European Medicines Agency recommends suspension of marketing authorisation for sibutramine
Weight-loss medicine associated with increased risk of cardiovascular events to be removed from all markets in the European Union
The European Medicines Agency has finalised a safety review of medicines containing sibutramine. The Agency's Committee for Medicinal Products for Human Use (CHMP) concluded that the risks of these medicines are greater than their benefits and recommended the suspension of marketing authorisations for these medicines across the European Union.
Sibutramine-containing medicines are authorised as Reductil, Reduxade and Zelium and other tradenames in the European Union. They are used to promote weight-loss in obese patients and in overweight patients who also have other risk factors such as type-2 diabetes or dyslipidaemia (abnormal levels of fat in their blood), together with diet and exercise.
Doctors should no longer prescribe, and pharmacists should no longer dispense the medicine. Patients currently taking sibutramine should make an appointment with their doctor at the next convenient time to discuss alternative measures to lose weight. Patients who wish to stop treatment before seeing their doctor can do so at any time.

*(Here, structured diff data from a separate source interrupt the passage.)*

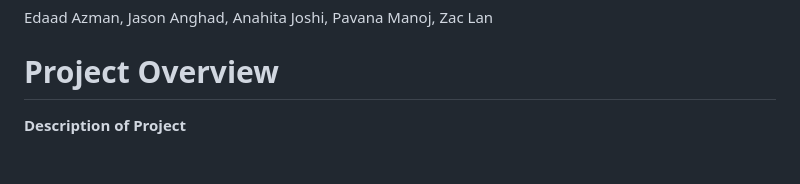
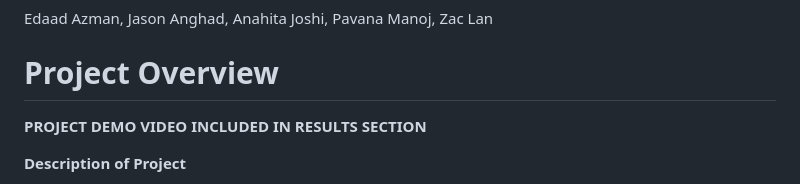
Before and after one commit to anahitajoshi/cs506-final-project, a Markdown page: README.md, the part around the change. GitHub-like rendering; blank space fills up the shorter version.

Commit message:
report edit

```diff
--- a/README.md
+++ b/README.md
@@ -2,6 +2,8 @@
 Edaad Azman, Jason Anghad, Anahita Joshi, Pavana Manoj, Zac Lan
 
 # Project Overview
+
+**PROJECT DEMO VIDEO INCLUDED IN RESULTS SECTION**
 
 **Description of Project**
 - The project aims to predict the box office performance of a movie by analyzing both public sentiment and engagement metrics related to its trailer. Public discussions, particularly on platforms like YouTube and Twitter, generate valuable data on how audiences react to trailers. By combining sentiment analysis with engagement indicators (e.g., comment volume, likes, view count), we aim to create a model that estimates a movie's box office earnings within a short time frame after the trailer release.
```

The review was initiated because data from the Sibutramine Cardiovascular Outcome Trial (SCOUT) showed an increased risk of serious, non-fatal cardiovascular events, such as stroke or heart attack, with sibutramine compared with placebo. The SCOUT trial, in which nearly 10,000 patients were enrolled for up to six years, was designed to determine the impact of weight loss with sibutramine on cardiovascular problems in a large group of overweight and obese subjects with known or high risk for cardiovascular disease.
The CHMP noted that the use of sibutramine was not in accordance with the prescribing information for most of the patients enrolled in the SCOUT study, as sibutramine is contra-indicated in patients with known cardiovascular disease. The treatment duration in the study was also longer than normally recommended. However, because obese and overweight patients are likely to have a higher risk of cardiovascular events, the Committee was of the opinion that the data from the SCOUT are relevant for the use of the medicine in clinical practice.
The Committee also noted that the date from available studies show that the weight loss achieved with sibutramine is modest and may not be maintained after stopping. The CHMP was therefore of the opinion that the benefit of sibutramine as a weight-loss aid do not outweigh the cardiovascular risks.
The Commitee's recommendation for the suspension of the marketing authorisation has now been forwarded to the European Commission for the adoption of a decision.